Florida's improving graduation rate is strongly driven by students who failed to pass the FCAT exit exam, but still managed to get a diploma through an exemption: a high enough score on another standardized test.
The number of graduating seniors in the "alternate assessment" category has quadrupled in two years. And last year, those students accounted for 43 percent of the growth in diplomas.
The uptick plays into simmering debates about whether the FCAT exit exam is too hard or too easy, and whether a Florida diploma carries enough weight.
For some, it also means Florida should have another asterisk by its graduation rate, long among the worst in the nation.
The rate rose a heady 3 points last year, to 75.4 percent, according to data released by the state Department of Education last week.
It's a "cynical exemption," said University of South Florida education professor Sherman Dorn, who is critical of both Florida's accountability system and its method of calculating graduation rates. "It waves away the importance of the FCAT."
The response from DOE: "It's not the most ideal scenario," said spokesman Tom Butler. "But it is a pathway to success for these students."
Among other graduation requirements, Florida students must pass an exit exam — the 10th-grade FCAT in math and reading — to earn a standard diploma.
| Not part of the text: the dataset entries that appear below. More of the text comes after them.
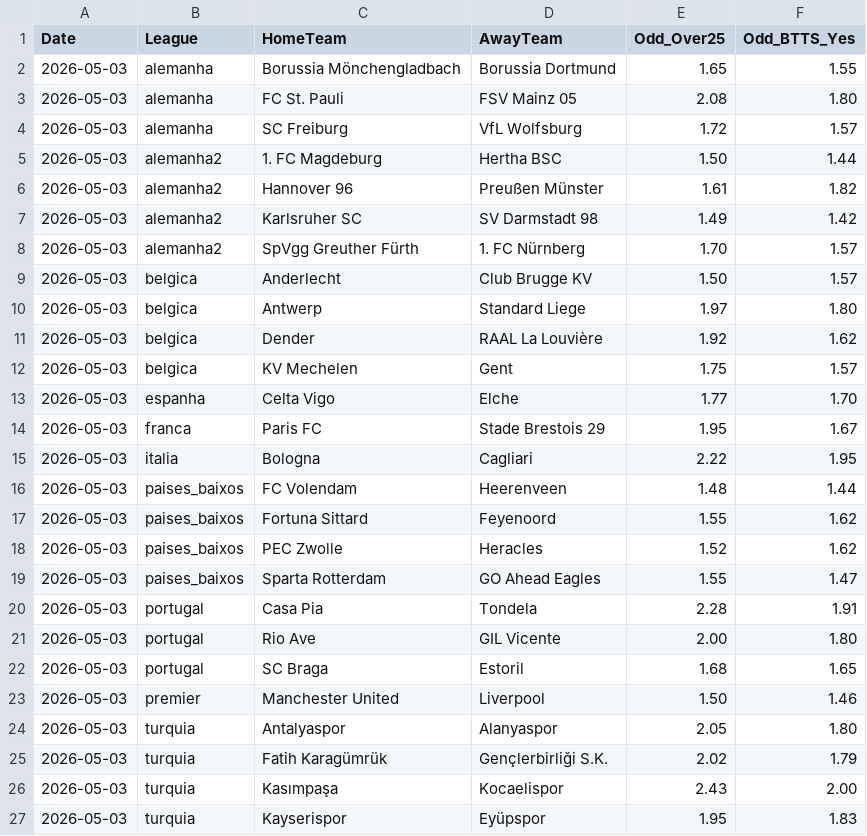
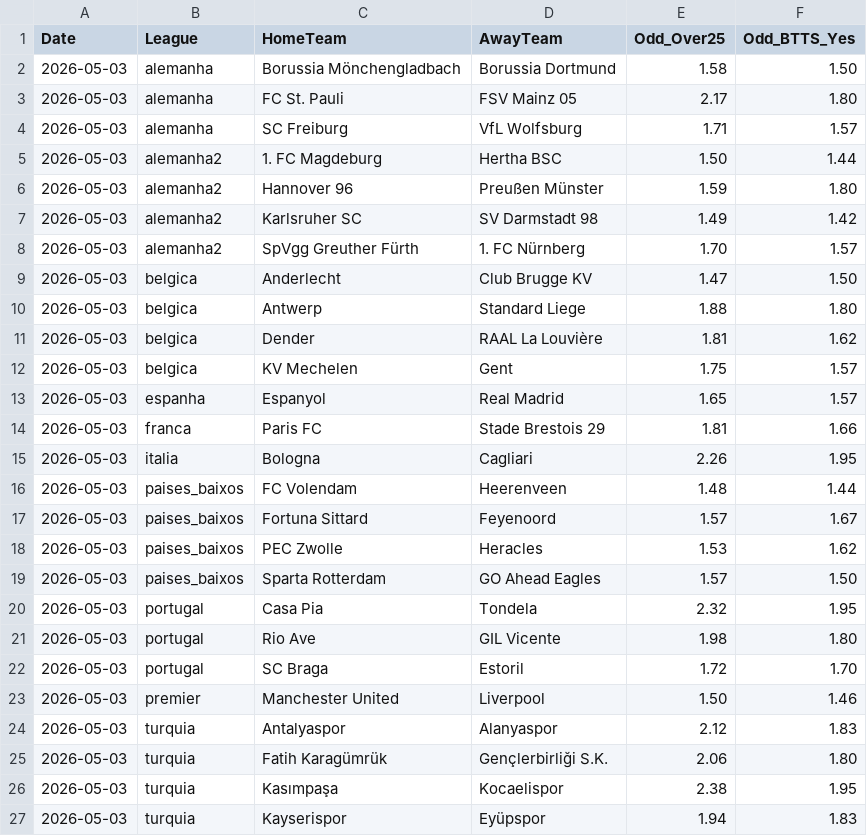
Before and after one commit to jorgepita/apostas-over-futebol, a CSV file: fixtures_today.csv, drawn as a sheet; only a part is shown; the diff covers the shown part only.

Commit message:
Update fixtures_today.csv (2026-05-03T20:25:41.719599+00:00Z)

```diff
--- a/fixtures_today.csv
+++ b/fixtures_today.csv
@@ -1,27 +1,27 @@
 Date;League;HomeTeam;AwayTeam;Odd_Over25;Odd_BTTS_Yes
-2026-05-03;alemanha;Borussia Mönchengladbach;Borussia Dortmund;1.65;1.55
-2026-05-03;alemanha;FC St. Pauli;FSV Mainz 05;2.08;1.80
-2026-05-03;alemanha;SC Freiburg;VfL Wolfsburg;1.72;1.57
+2026-05-03;alemanha;Borussia Mönchengladbach;Borussia Dortmund;1.58;1.50
+2026-05-03;alemanha;FC St. Pauli;FSV Mainz 05;2.17;1.80
+2026-05-03;alemanha;SC Freiburg;VfL Wolfsburg;1.71;1.57
 2026-05-03;alemanha2;1. FC Magdeburg;Hertha BSC;1.50;1.44
-2026-05-03;alemanha2;Hannover 96;Preußen Münster;1.61;1.82
+2026-05-03;alemanha2;Hannover 96;Preußen Münster;1.59;1.80
 2026-05-03;alemanha2;Karlsruher SC;SV Darmstadt 98;1.49;1.42
 2026-05-03;alemanha2;SpVgg Greuther Fürth;1. FC Nürnberg;1.70;1.57
-2026-05-03;belgica;Anderlecht;Club Brugge KV;1.50;1.57
-2026-05-03;belgica;Antwerp;Standard Liege;1.97;1.80
-2026-05-03;belgica;Dender;RAAL La Louvière;1.92;1.62
+2026-05-03;belgica;Anderlecht;Club Brugge KV;1.47;1.50
+2026-05-03;belgica;Antwerp;Standard Liege;1.88;1.80
+2026-05-03;belgica;Dender;RAAL La Louvière;1.81;1.62
 2026-05-03;belgica;KV Mechelen;Gent;1.75;1.57
-2026-05-03;espanha;Celta Vigo;Elche;1.77;1.70
-2026-05-03;franca;Paris FC;Stade Brestois 29;1.95;1.67
-2026-05-03;italia;Bologna;Cagliari;2.22;1.95
+2026-05-03;espanha;Espanyol;Real Madrid;1.65;1.57
+2026-05-03;franca;Paris FC;Stade Brestois 29;1.81;1.66
+2026-05-03;italia;Bologna;Cagliari;2.26;1.95
 2026-05-03;paises_baixos;FC Volendam;Heerenveen;1.48;1.44
-2026-05-03;paises_baixos;Fortuna Sittard;Feyenoord;1.55;1.62
-2026-05-03;paises_baixos;PEC Zwolle;Heracles;1.52;1.62
-2026-05-03;paises_baixos;Sparta Rotterdam;GO Ahead Eagles;1.55;1.47
-2026-05-03;portugal;Casa Pia;Tondela;2.28;1.91
-2026-05-03;portugal;Rio Ave;GIL Vicente;2.00;1.80
-2026-05-03;portugal;SC Braga;Estoril;1.68;1.65
+2026-05-03;paises_baixos;Fortuna Sittard;Feyenoord;1.57;1.67
+2026-05-03;paises_baixos;PEC Zwolle;Heracles;1.53;1.62
+2026-05-03;paises_baixos;Sparta Rotterdam;GO Ahead Eagles;1.57;1.50
+2026-05-03;portugal;Casa Pia;Tondela;2.32;1.95
+2026-05-03;portugal;Rio Ave;GIL Vicente;1.98;1.80
+2026-05-03;portugal;SC Braga;Estoril;1.72;1.70
 2026-05-03;premier;Manchester United;Liverpool;1.50;1.46
-2026-05-03;turquia;Antalyaspor;Alanyaspor;2.05;1.80
-2026-05-03;turquia;Fatih Karagümrük;Gençlerbirliği S.K.;2.02;1.79
-2026-05-03;turquia;Kasımpaşa;Kocaelispor;2.43;2.00
-2026-05-03;turquia;Kayserispor;Eyüpspor;1.95;1.83
+2026-05-03;turquia;Antalyaspor;Alanyaspor;2.12;1.83
+2026-05-03;turquia;Fatih Karagümrük;Gençlerbirliği S.K.;2.06;1.80
+2026-05-03;turquia;Kasımpaşa;Kocaelispor;2.38;1.95
+2026-05-03;turquia;Kayserispor;Eyüpspor;1.94;1.83
```
Also changed, not shown: 1 added row and 5 edited cells elsewhere in this file.
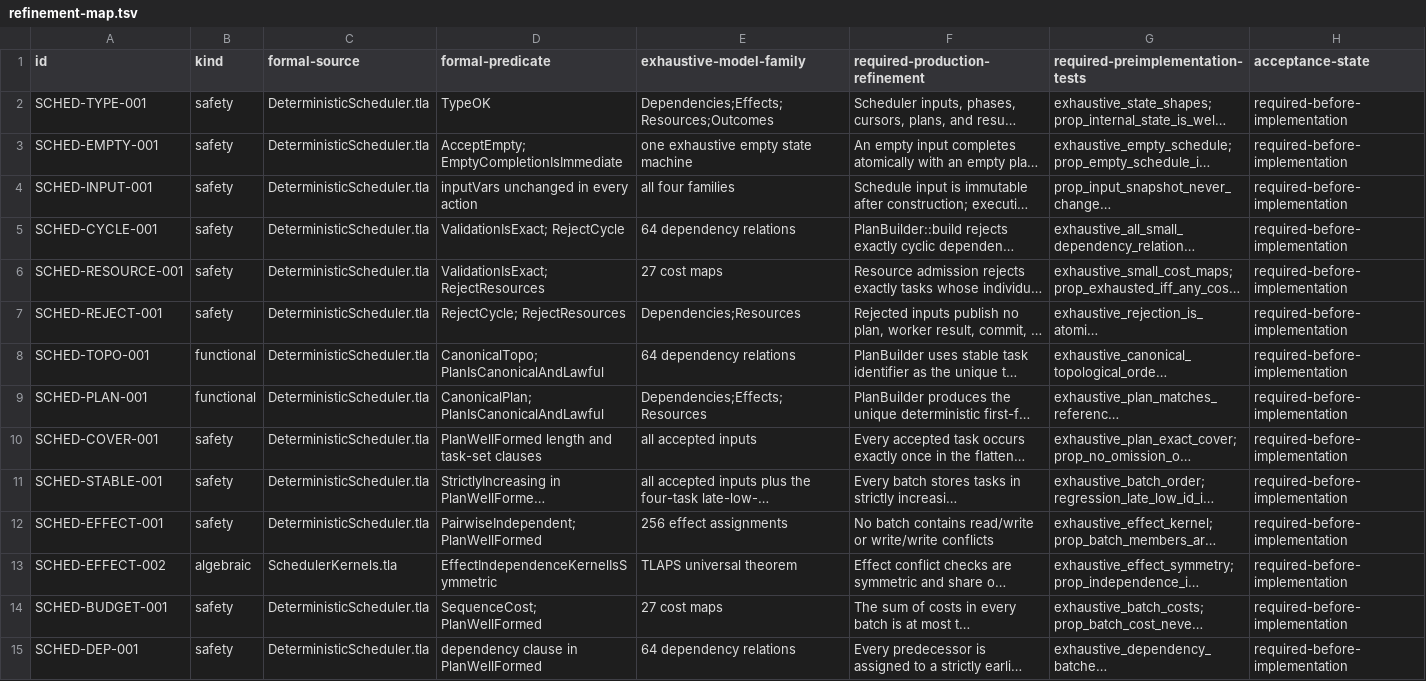
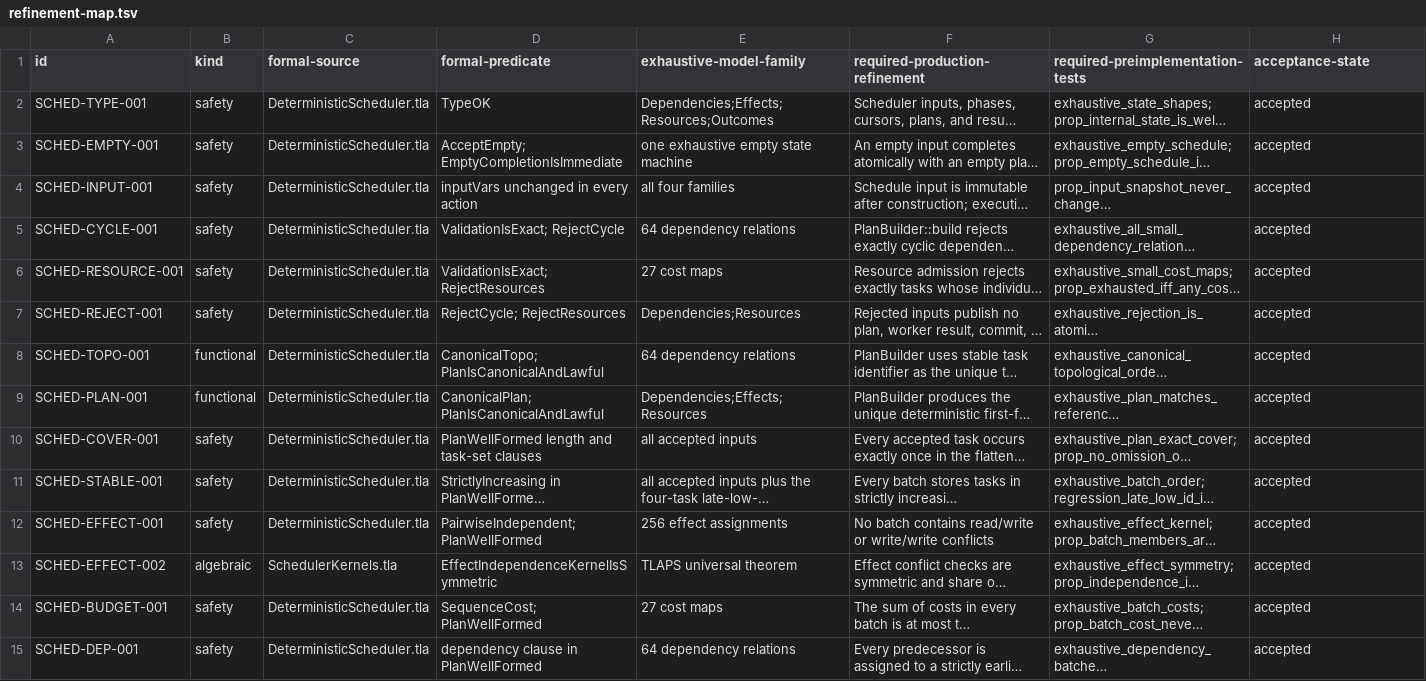
Before and after one commit to vinary-tree/schedlib, a TSV file: formal/refinement-map.tsv, drawn as a sheet; only a part is shown; long unchanged cells end in …; the diff covers the shown part only; the diff names each change by its address in the sheet, - before the commit and + after, or states it on an @@ line.

```diff
--- a/formal/refinement-map.tsv
+++ b/formal/refinement-map.tsv
-H2:H15 (acceptance-state): required-before-implementation
+H2:H15 (acceptance-state): accepted
```
Also changed, not shown: 18 edited cells elsewhere in this file, 20 other files.
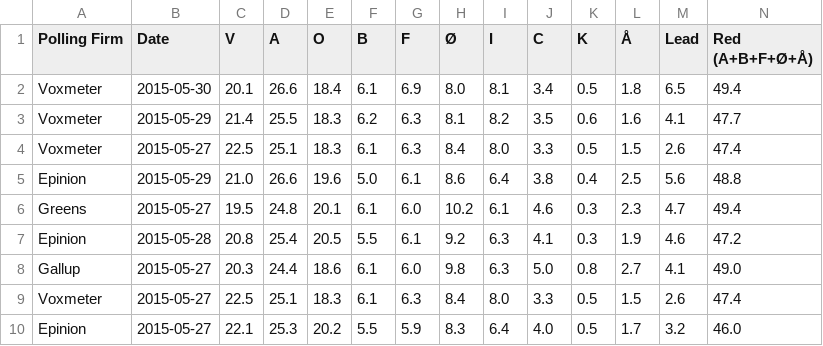
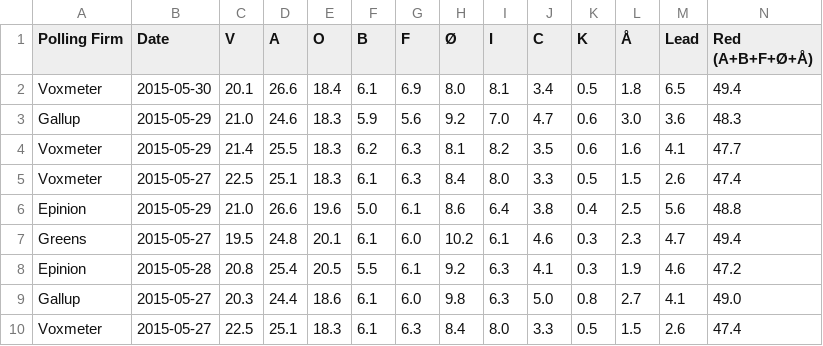
Before and after one commit to ndarville/danish-polls, a CSV file: all-polls.csv, drawn as a sheet; only a part is shown; the shorter side is filled out with more unchanged rows; rows hold the shown columns only; the diff names each change by its address in the sheet, - before the commit and + after, or states it on an @@ line.

Commit message:
New Gallup poll

```diff
--- a/all-polls.csv
+++ b/all-polls.csv
+row 3: Gallup | 2015-05-29 | 21.0 | 24.6 | 18.3 | 5.9 | 5.6 | 9.2 | 7.0 | 4.7 | 0.6 | 3.0 | 3.6 | 48.3
```
Also changed, not shown: data.csv.
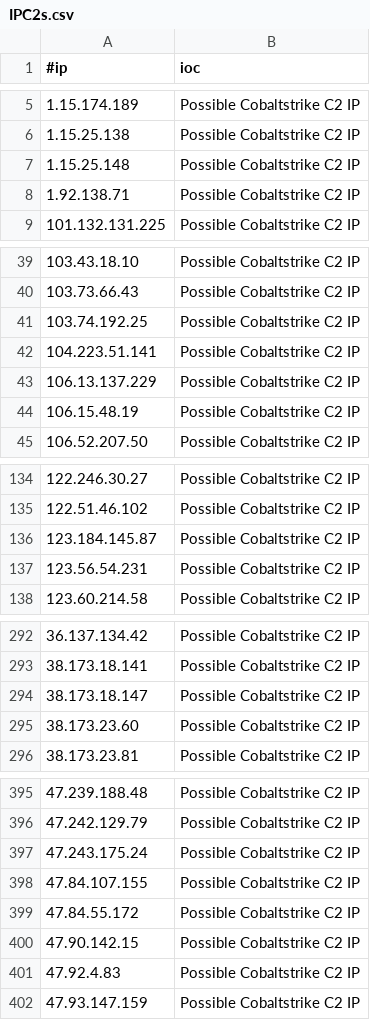
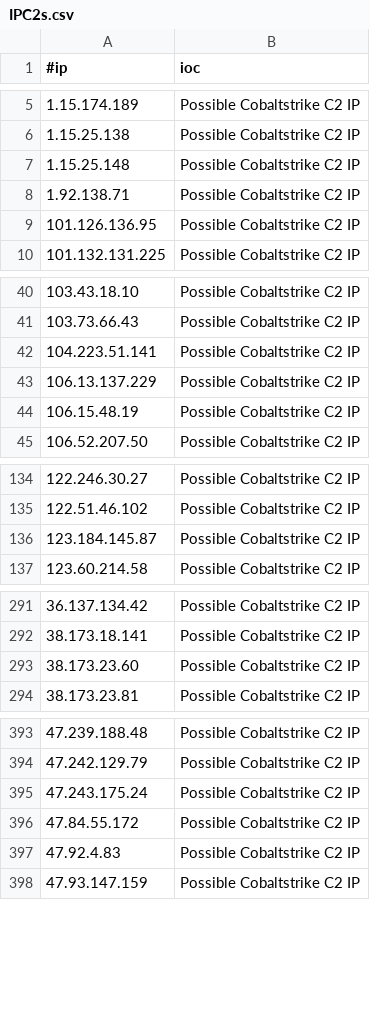
Before and after one commit to Xavier001/IOCs, a CSV file: IPC2s.csv, drawn as a sheet; only a part is shown, gaps mark what is left out; removed rows and columns are numbered as before the commit, all else as after; the diff covers the shown part only; the diff names each change by its address in the sheet, - before the commit and + after, or states it on an @@ line.

```diff
--- a/IPC2s.csv
+++ b/IPC2s.csv
+row 9: 101.126.136.95 | Possible Cobaltstrike C2 IP
-row 41: 103.74.192.25 | Possible Cobaltstrike C2 IP
-row 137: 123.56.54.231 | Possible Cobaltstrike C2 IP
-row 294: 38.173.18.147 | Possible Cobaltstrike C2 IP
-row 398: 47.84.107.155 | Possible Cobaltstrike C2 IP
-row 400: 47.90.142.15 | Possible Cobaltstrike C2 IP
```
Also changed, not shown: 1 removed row elsewhere in this file, domainC2s-filter-abused.csv, domainC2swithURL.csv, 4 other files.
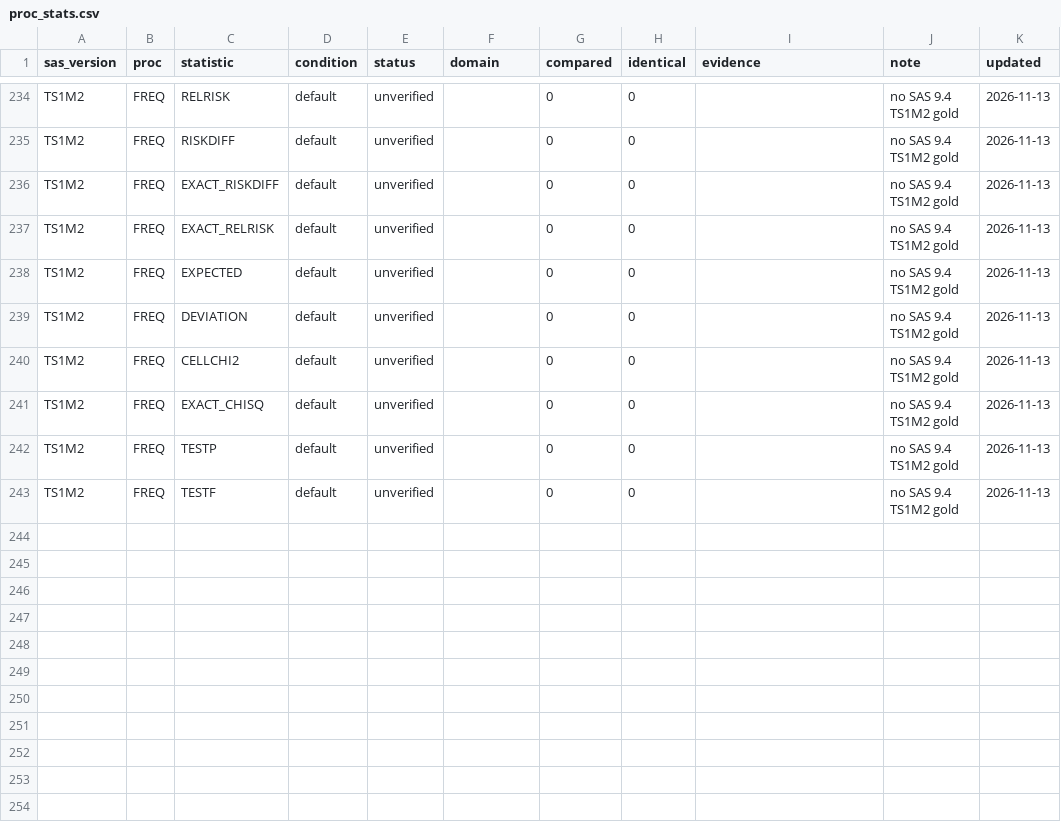
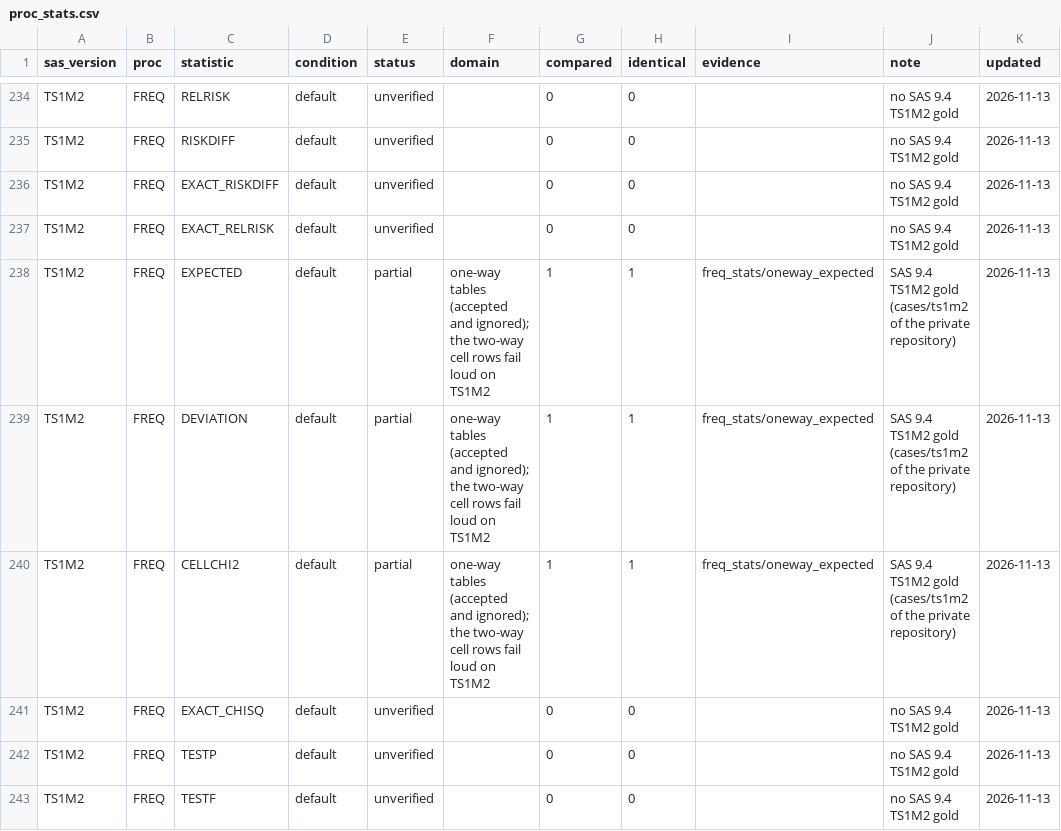
Before and after one commit to kaipingyang/sasonr, a CSV file: inst/registry/proc_stats.csv, drawn as a sheet; only a part is shown, gaps mark what is left out.

```diff
--- a/inst/registry/proc_stats.csv
+++ b/inst/registry/proc_stats.csv
@@ -237,5 +237,5 @@
 "TS1M2","FREQ","EXACT_RELRISK","default","unverified","","0","0","","no SAS 9.4 TS1M2 gold","2026-11-13"
-"TS1M2","FREQ","EXPECTED","default","unverified","","0","0","","no SAS 9.4 TS1M2 gold","2026-11-13"
-"TS1M2","FREQ","DEVIATION","default","unverified","","0","0","","no SAS 9.4 TS1M2 gold","2026-11-13"
-"TS1M2","FREQ","CELLCHI2","default","unverified","","0","0","","no SAS 9.4 TS1M2 gold","2026-11-13"
+"TS1M2","FREQ","EXPECTED","default","partial","one-way tables (accepted and ignored); the two-way cell rows fail loud on TS1M2","1","1","freq_stats/oneway_expected","SAS 9.4 TS1M2 gold (cases/ts1m2 of the private repository)","2026-11-13"
+"TS1M2","FREQ","DEVIATION","default","partial","one-way tables (accepted and ignored); the two-way cell rows fail loud on TS1M2","1","1","freq_stats/oneway_expected","SAS 9.4 TS1M2 gold (cases/ts1m2 of the private repository)","2026-11-13"
+"TS1M2","FREQ","CELLCHI2","default","partial","one-way tables (accepted and ignored); the two-way cell rows fail loud on TS1M2","1","1","freq_stats/oneway_expected","SAS 9.4 TS1M2 gold (cases/ts1m2 of the private repository)","2026-11-13"
 "TS1M2","FREQ","EXACT_CHISQ","default","unverified","","0","0","","no SAS 9.4 TS1M2 gold","2026-11-13"
```
Also changed, not shown: tools/proc_stats.tsv, 4 other files.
But if they bomb on the FCAT, they can still get a diploma if they earn what the state considers a comparable score on the SAT or ACT, two tests associated with college admissions.
The number of students using that option has been rising rapidly, but did not become a significant factor in the state's graduation rates until three years ago. Last year, 6,546 graduating seniors fit into this category — up 2,561 students from the year before.
The total number of graduates increased by 5,995 over that time.
Students must fail the FCAT exit exam at least three times before they substitute an ACT or SAT score.
The comparable ACT score is a 15 in reading or math. For the SAT, it is 410 in reading and 370 in math. Students who score at those levels would rank between the 10th and 21st percentile among ACT and SAT test takers. But since those tests are more likely taken by college-bound students, comparisons are iffy.
DOE determined the comparable ACT and SAT scores in 2003 after analyzing the scores of tens of thousands of students who had taken both the FCAT and one of the other tests.
Jay Greene, a nationally recognized expert on graduation rates, said there is no reason to doubt DOE's competence in equating the scores. But he also said it's "puzzling" that so many students could earn a comparable score after failing the FCAT several times.
"This raises some flags that further investigation is warranted," said Greene, who heads the department of education reform at the University of Arkansas.
Butler, the DOE spokesman, said it's unclear whether the issue would be discussed within DOE or with the state Board of Education. But he said the growth in the number of alternate assessment graduates was "a positive thing."
"You'd ideally like them to go the traditional route," he said. "But that isn't always going to be what's going to work for every single student."
About two dozen other states require exit exams for graduation. Many offer alternatives, either with other tests or portfolios of student work, Greene said. Florida also offers a number of exemptions for students who fail the third-grade FCAT and risk being held back.
Graduation rates and requirements are touchy topics in Florida.
Critics say the state is padding its rates by including GED diplomas, and the spike in alternative assessments may give them more ammo. On the other hand, education commissioner Eric J. Smith has recommended that GEDs be cut from the rate formula. He is also spearheading talks about college and career readiness with the goal of making diplomas more valuable.
The value of the FCAT exit exam is part of that wider debate. Many district officials say the 10th-grade FCAT in reading is too hard and/or out of sync with FCAT reading tests in other grades.
Last year, only 38 percent of 10th-graders passed it. Yet other tests show the average 10th-grader in Florida ranks in the 71st percentile nationally in reading.
At the same time, critics who say the 10th-grade FCAT is too easy point to Florida community colleges, which are plagued by high school graduates who need remedial classes.